I’m still not convinced.
Luxury brands are defined in part by their exclusiveness and inaccessibility; social media rebalances power and control via its inclusiveness.
I’ve been on the south coast of France and high end cars parked outside of fancy hotels attract crowds like flies to honey.
A few years ago, I delivered a speech at a Google reception for luxury brands. Afterwards, I spoke with representatives from Bulgari, Cartier, and others who felt that my remarks weren’t applicable to them given the presence of brands “not like us” in the room.
Earlier, when I ran global digital marketing at PUMA I worked on co-branded presences with Philippe Starck, Neil Barrett, Christy Turlington, and Yasuhiro Mihara. At the time our comparison sites included Prada, which was forever just a single picture, and Helmut Lang, which was a list of links. Forget any usability or even worse, drive to sales.

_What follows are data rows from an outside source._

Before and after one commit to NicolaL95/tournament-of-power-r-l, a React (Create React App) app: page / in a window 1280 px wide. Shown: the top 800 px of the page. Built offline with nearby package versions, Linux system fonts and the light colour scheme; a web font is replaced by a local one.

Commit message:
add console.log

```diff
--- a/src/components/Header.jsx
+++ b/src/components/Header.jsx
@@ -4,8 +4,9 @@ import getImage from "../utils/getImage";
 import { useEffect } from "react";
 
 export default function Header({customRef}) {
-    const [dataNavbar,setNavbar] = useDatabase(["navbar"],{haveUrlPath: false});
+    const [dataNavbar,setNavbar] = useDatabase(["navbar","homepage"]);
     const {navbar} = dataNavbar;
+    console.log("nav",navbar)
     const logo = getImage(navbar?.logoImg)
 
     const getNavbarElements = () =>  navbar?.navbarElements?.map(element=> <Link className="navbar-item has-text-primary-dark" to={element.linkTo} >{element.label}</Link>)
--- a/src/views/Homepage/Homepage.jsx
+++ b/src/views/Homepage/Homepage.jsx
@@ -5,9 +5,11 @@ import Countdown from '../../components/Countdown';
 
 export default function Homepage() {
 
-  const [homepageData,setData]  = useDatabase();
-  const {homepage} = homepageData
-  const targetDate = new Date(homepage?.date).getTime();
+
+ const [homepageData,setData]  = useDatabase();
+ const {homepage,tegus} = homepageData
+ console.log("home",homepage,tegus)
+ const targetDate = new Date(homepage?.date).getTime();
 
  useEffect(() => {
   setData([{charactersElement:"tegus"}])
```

All brands today are thinking about social. But do luxury brands need social media? Perhaps a better question is this – exactly what are luxury brands, anyway?